Earlier, state-run media outlet IRIB reported that Iranian officials had temporarily restricted access to social media apps Instagram and Telegram, which have been used by Iranians to share news about the protests. Associated Press report says that the public discontent has been fanned by messages sent on the Telegram messaging app, which Iranian authorities blocked Sunday along with the photo-sharing app Instagram, which is owned by tech giant Facebook.

Social media has helped galvanize tens of thousands participating in the protests — described as the largest public display of discontent in Iran since the 2009 Green Movement, when people took to the streets to dispute the election of President Mahmoud Ahmadinejad. Unsigned statements posted on social media urged Iranians to demonstrate again in the capital Tehran and 50 other urban centers.

The government warned on Sunday that protesters would suffer severe consequences if demonstrations continued.

“Those who damage public property, violate law and order and create unrest are responsible for their actions and should pay the price,” Interior Minister Abdolreza Rahmani Fazli told Iranian state media, according to Reuters.

Two people were shot dead in the southwestern town of Izeh on Sunday and several others were injured, ILNA news agency quoted a member of parliament as saying. It was not clear if the two dead were part of the 10 cited on state television. Two protesters were shot in the town of Dorud in Iran’s Lorestan province Saturday night, the government confirmed. The deputy governor of Lorestan, Habibollah Khojastehpour, said foreign agents were responsible.

“No shots were fired by the police and security forces. We have found evidence of enemies of the revolution, [Sunni militant] groups and foreign agents in this clash,” according to a Reuters translation of comments on the semi-official Mehr News.

Police in the center of Tehran fired water cannon on Sunday to try to disperse demonstrators, according to pictures on social media. Demonstrations turned violent in Shahin Shahr in central Iran. Videos showed protesters attacking the police, turning over a car and setting it on fire. Reuters could not immediately verify the authenticity of the footage. There were also reports of demonstrations in the western cities of Sanandaj and Kermanshah as well as Chabahar in the southeast and Ilam and Izeh in the southwest.

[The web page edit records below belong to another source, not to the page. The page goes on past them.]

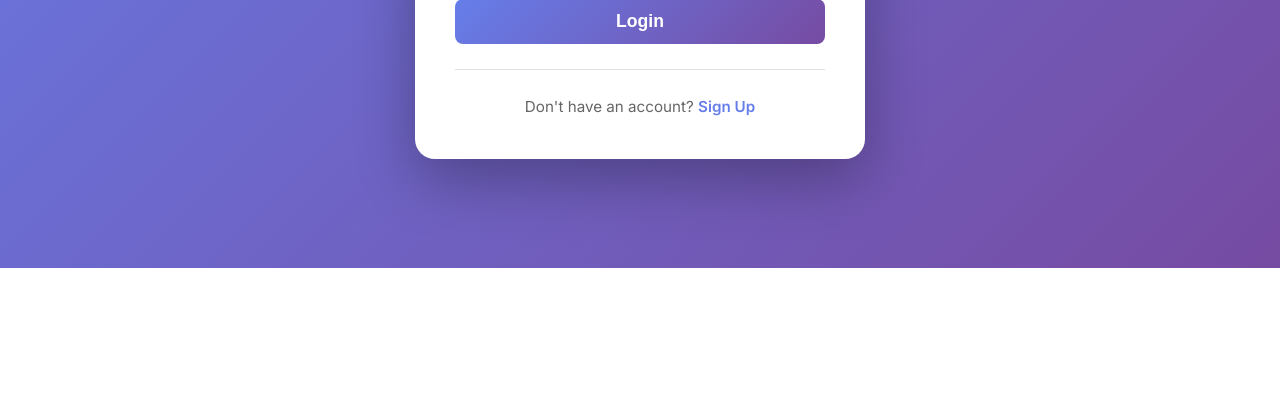
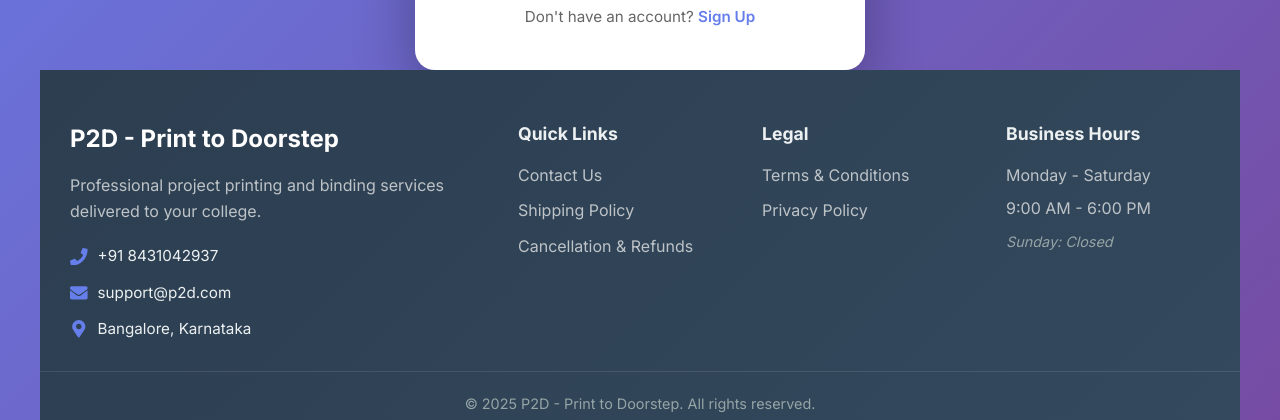
Before and after one commit to Shriganeshhegde/p2d-project-portal, a React (Create React App) app in the folder frontend/: page /login in a window 1280 px wide. Shown: the part 532-952 px from the top of the page. Before the commit the page ends 800 px from the top, so only its background shows below. Built offline with nearby package versions, Linux system fonts and the light colour scheme; the HTML template or start-up script is replaced by a standard one.

Commit message:
Add Footer component with contact info and policy links to Login and Signup pages

```diff
--- /dev/null
+++ b/frontend/src/components/Footer/Footer.css
@@ -0,0 +1,133 @@
+/* Footer Styles */
+
+.app-footer {
+  background: linear-gradient(135deg, #2c3e50 0%, #34495e 100%);
+  color: white;
+  margin-top: auto;
+}
+
+.footer-content {
+  max-width: 1200px;
+  margin: 0 auto;
+  padding: 50px 30px 30px;
+  display: grid;
+  grid-template-columns: 2fr 1fr 1fr 1fr;
+  gap: 40px;
+}
+
+.footer-section h3 {
+  font-size: 1.5rem;
+  margin: 0 0 15px 0;
+  color: #fff;
+}
+
+.footer-section h4 {
+  font-size: 1.1rem;
+  margin: 0 0 15px 0;
+  color: #ecf0f1;
+}
+
+.footer-section p {
+  color: #bdc3c7;
+  line-height: 1.6;
+  margin: 8px 0;
+}
+
+.footer-contact {
+  margin-top: 20px;
+  display: flex;
+  flex-direction: column;
+  gap: 12px;
+}
+
+.footer-contact-item {
+  display: flex;
+  align-items: center;
+  gap: 10px;
+  color: #ecf0f1;
+  font-size: 0.95rem;
+}
+
+.footer-contact-item svg {
+  color: #667eea;
+  font-size: 1.1rem;
+}
+
+.footer-contact-item a {
+  color: #ecf0f1;
+  text-decoration: none;
+  transition: color 0.3s;
+}
+
+.footer-contact-item a:hover {
+  color: #667eea;
+}
+
+.footer-links {
+  list-style: none;
+  padding: 0;
+  margin: 0;
+}
+
+.footer-links li {
+  margin: 10px 0;
+}
+
+.footer-links a {
+  color: #bdc3c7;
+  text-decoration: none;
+  transition: all 0.3s;
+  display: inline-block;
+}
+
+.footer-links a:hover {
+  color: #667eea;
+  transform: translateX(5px);
+}
+
+.footer-note {
+  font-size: 0.9rem;
+  color: #95a5a6 !important;
+  font-style: italic;
+}
+
+.footer-bottom {
+  border-top: 1px solid rgba(255, 255, 255, 0.1);
+  padding: 20px 30px;
+  text-align: center;
+}
+
+.footer-bottom p {
+  margin: 0;
+  color: #95a5a6;
+  font-size: 0.9rem;
+}
+
+/* Responsive */
+@media (max-width: 968px) {
+  .footer-content {
+    grid-template-columns: 1fr 1fr;
+    gap: 30px;
+    padding: 40px 20px 20px;
+  }
+}
+
+@media (max-width: 576px) {
+  .footer-content {
+    grid-template-columns: 1fr;
+    gap: 30px;
+    padding: 30px 20px 20px;
+  }
+
+  .footer-section {
+    text-align: center;
+  }
+
+  .footer-contact {
+    align-items: center;
+  }
+
+  .footer-links {
+    text-align: center;
+  }
+}
--- /dev/null
+++ b/frontend/src/components/Footer/Footer.jsx
@@ -0,0 +1,58 @@
+import React from 'react';
+import { Link } from 'react-router-dom';
+import { FaPhone, FaEnvelope, FaMapMarkerAlt } from 'react-icons/fa';
+import './Footer.css';
+
+const Footer = () => {
+  return (
+    <footer className="app-footer">
+      <div className="footer-content">
+        <div className="footer-section">
+          <h3>P2D - Print to Doorstep</h3>
+          <p>Professional project printing and binding services delivered to your college.</p>
+          <div className="footer-contact">
+            <div className="footer-contact-item">
+              <FaPhone /> <a href="tel:+918431042937">+91 8431042937</a>
+            </div>
+            <div className="footer-contact-item">
+              <FaEnvelope /> <a href="mailto:support@p2d.com">support@p2d.com</a>
+            </div>
+            <div className="footer-contact-item">
+              <FaMapMarkerAlt /> Bangalore, Karnataka
+            </div>
+          </div>
+        </div>
+
+        <div className="footer-section">
+          <h4>Quick Links</h4>
+          <ul className="footer-links">
+            <li><Link to="/contact">Contact Us</Link></li>
+            <li><Link to="/shipping">Shipping Policy</Link></li>
+            <li><Link to="/cancellation-refunds">Cancellation & Refunds</Link></li>
+          </ul>
+        </div>
+
+        <div className="footer-section">
+          <h4>Legal</h4>
+          <ul className="footer-links">
+            <li><Link to="/terms">Terms & Conditions</Link></li>
+            <li><Link to="/privacy">Privacy Policy</Link></li>
+          </ul>
+        </div>
+
+        <div className="footer-section">
+          <h4>Business Hours</h4>
+          <p>Monday - Saturday</p>
+          <p>9:00 AM - 6:00 PM</p>
+          <p className="footer-note">Sunday: Closed</p>
+        </div>
+      </div>
+
+      <div className="footer-bottom">
+        <p>&copy; {new Date().getFullYear()} P2D - Print to Doorstep. All rights reserved.</p>
+      </div>
+    </footer>
+  );
+};
+
+export default Footer;
--- a/frontend/src/pages/Auth.css
+++ b/frontend/src/pages/Auth.css
@@ -3,6 +3,7 @@
 .auth-container {
   min-height: 100vh;
   display: flex;
+  flex-direction: column;
   align-items: center;
   justify-content: center;
   background: linear-gradient(135deg, #667eea 0%, #764ba2 100%);
--- a/frontend/src/pages/Login.jsx
+++ b/frontend/src/pages/Login.jsx
@@ -2,6 +2,7 @@ import React, { useState } from 'react';
 import { Link, useNavigate } from 'react-router-dom';
 import axios from 'axios';
 import AnimatedLogo from '../components/AnimatedLogo';
+import Footer from '../components/Footer/Footer';
 import './Auth.css';
 
 const Login = () => {
@@ -95,6 +96,8 @@ const Login = () => {
           <p>Don't have an account? <Link to="/signup">Sign Up</Link></p>
         </div>
       </div>
+
+      <Footer />
     </div>
   );
 };
--- a/frontend/src/pages/Signup.jsx
+++ b/frontend/src/pages/Signup.jsx
@@ -3,6 +3,7 @@ import { Link, useNavigate } from 'react-router-dom';
 import axios from 'axios';
 import AnimatedLogo from '../components/AnimatedLogo';
 import TermsAndConditions from '../components/TermsAndConditions/TermsAndConditions';
+import Footer from '../components/Footer/Footer';
 import { bangaloreColleges } from '../data/bangaloreColleges';
 import './Auth.css';
 
@@ -298,14 +299,11 @@ const Signup = () => {
         </div>
       </div>
 
-      <TermsAndConditions
-        isOpen={showTerms}
-        onClose={() => setShowTerms(false)}
-        onAccept={() => {
-          setAcceptedTerms(true);
-          setShowTerms(false);
-        }}
-      />
+      <Footer />
+
+      {showTerms && (
+        <TermsAndConditions onClose={() => setShowTerms(false)} />
+      )}
     </div>
   );
 };
```
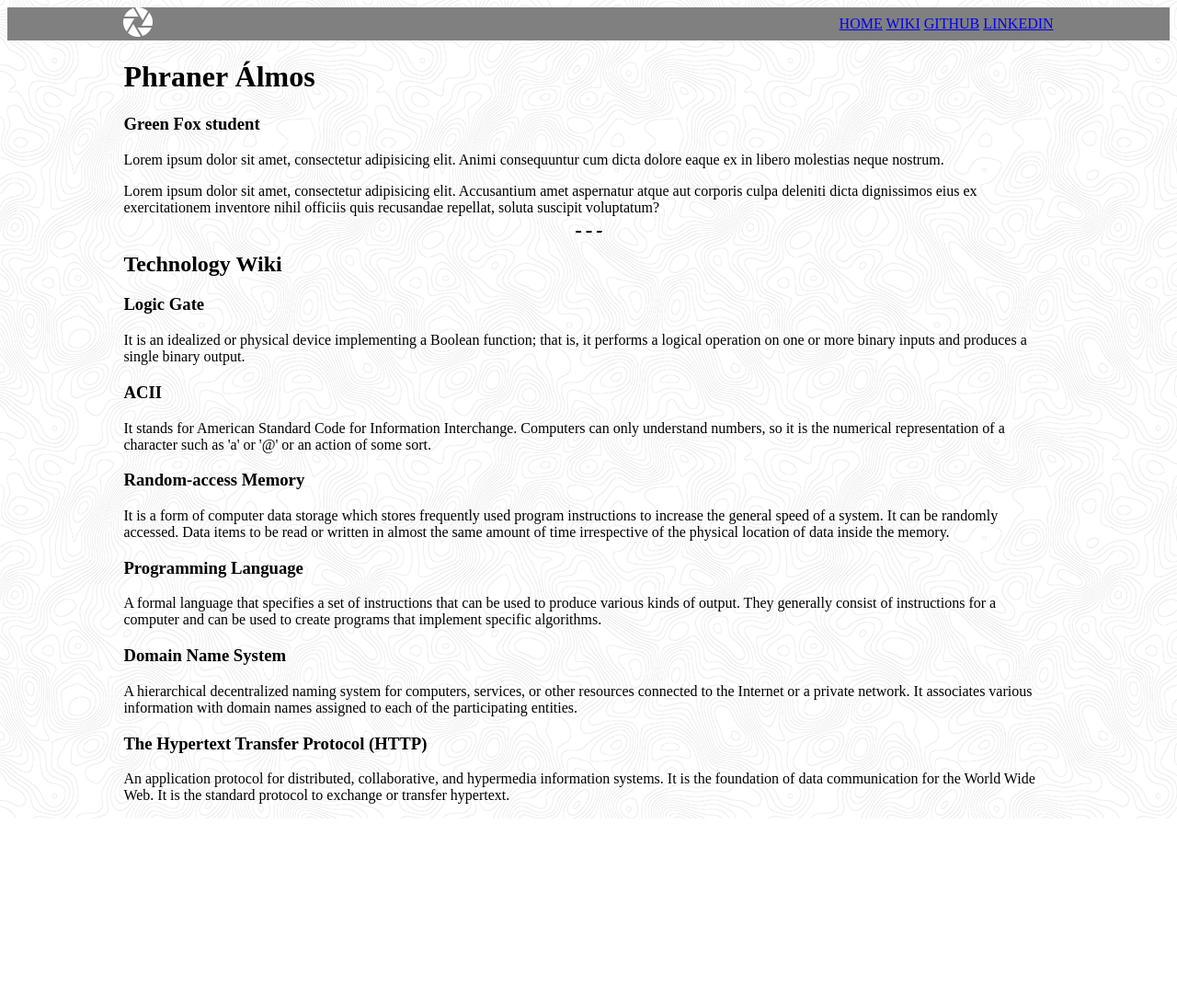
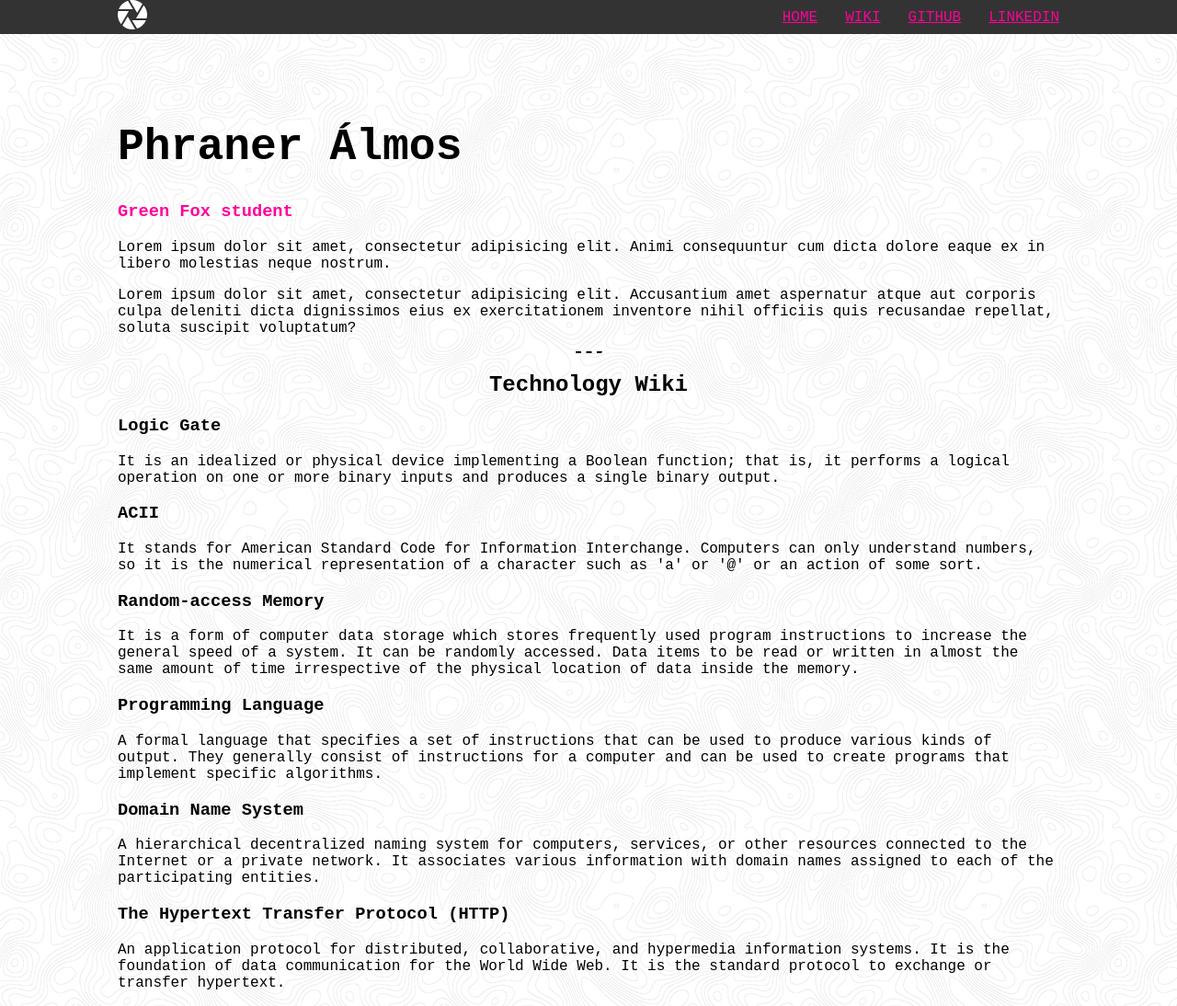
Before and after one commit to phraner/myFirstWebsite, a plain HTML site: page index.html in a window 1280 px wide. Shown: the whole page at 92% size. Before the commit the page ends 890 px from the top, so only its background shows below. Drawn offline with Linux system fonts and the light colour scheme.

Commit message:
css finished

```diff
--- a/index.html
+++ b/index.html
@@ -4,26 +4,31 @@
     <meta charset="UTF-8">
     <meta http-equiv="X-UA-Compatible" content="IE=edge">
     <meta name="viewport" content="width=device-width, initial-scale=1.0">
+    <link rel="stylesheet" href="style.css">
+    <link rel="preconnect" href="https://fonts.googleapis.com">
+    <link rel="preconnect" href="https://fonts.gstatic.com" crossorigin>
+    <link href="https://fonts.googleapis.com/css2?family=Courier+Prime&display=swap" rel="stylesheet">
+
     <title>Document</title>
 </head>
-<body style="background-image: url('assets/topography.png')">
-    <header style="background-color: black">
-        <nav style="background-color: gray; padding-left: 10%; padding-right: 10%; display: flex; justify-content: space-between; align-items: center">
+<body>
+    <header>
+        <nav>
             <div class="logo">
                 <img src="assets/aperture.svg" alt="#">
             </div>
             <div class="links">
-                <a href="#">HOME</a>
-                <a href="#">WIKI</a>
-                <a href="#">GITHUB</a>
-                <a href="#">LINKEDIN</a>
+                <a class="pink" href="#">HOME</a>
+                <a class="pink" href="#">WIKI</a>
+                <a class="pink" href="#">GITHUB</a>
+                <a class="pink" href="#">LINKEDIN</a>
             </div>
         </nav>
     </header>
     <main>
-       <div class="container" style="padding-left: 10%; padding-right: 10% ">
+       <div class="container">
            <h1>Phraner Álmos</h1>
-           <h3>Green Fox student</h3>
+           <h3 class="pink">Green Fox student</h3>
            <p>
                Lorem ipsum dolor sit amet, consectetur adipisicing elit. Animi consequuntur cum dicta dolore eaque ex in libero molestias neque nostrum.
            </p>
@@ -31,7 +36,7 @@
                Lorem ipsum dolor sit amet, consectetur adipisicing elit. Accusantium amet aspernatur atque aut corporis culpa deleniti dicta dignissimos eius ex exercitationem inventore nihil officiis quis recusandae repellat, soluta suscipit voluptatum?
            </p>
 
-           <hr style="border-top:2px dashed; width: 27px">
+           <hr>
 
            <h2>Technology Wiki</h2>
 
--- a/style.css
+++ b/style.css
@@ -0,0 +1,44 @@
+body {
+    background-image: url('assets/topography.png');
+    font-family: Courier New, monospace;
+    margin: 0;
+}
+ nav {
+     background-color: #333333;
+     padding-left: 10%;
+     padding-right: 10%;
+     display: flex;
+     justify-content: space-between;
+     align-items: center
+ }
+
+ .container {
+     padding-top: 5%;
+     padding-left: 10%;
+     padding-right: 10%
+ }
+
+ hr {
+     border-top:2px dashed; width: 27px
+ }
+
+ .pink{
+     color: #ff0099;
+ }
+
+ .links{
+     display: flex;
+     justify-content: space-between;
+ }
+
+ a{
+     padding-left: 30px;
+ }
+
+ h2{
+     text-align: center;
+ }
+
+ h1{
+     font-size: 300%;
+ }
```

Up to 400 people are reported to have been arrested in recent days, including 200 in Tehran on Saturday night. On Sunday police used water cannon to disperse protesters at a major intersection, as captured in a video obtained by BBC Persian.

A common element of all protests has been a call for the end of clerical rule in Iran, according to the BBC’s Kasra Naji. The country’s clerics have maintained power since the country’s Islamic Revolution of 1979.  Other motivations behind protests are frustration over economic struggles and alleged corruption, reports say.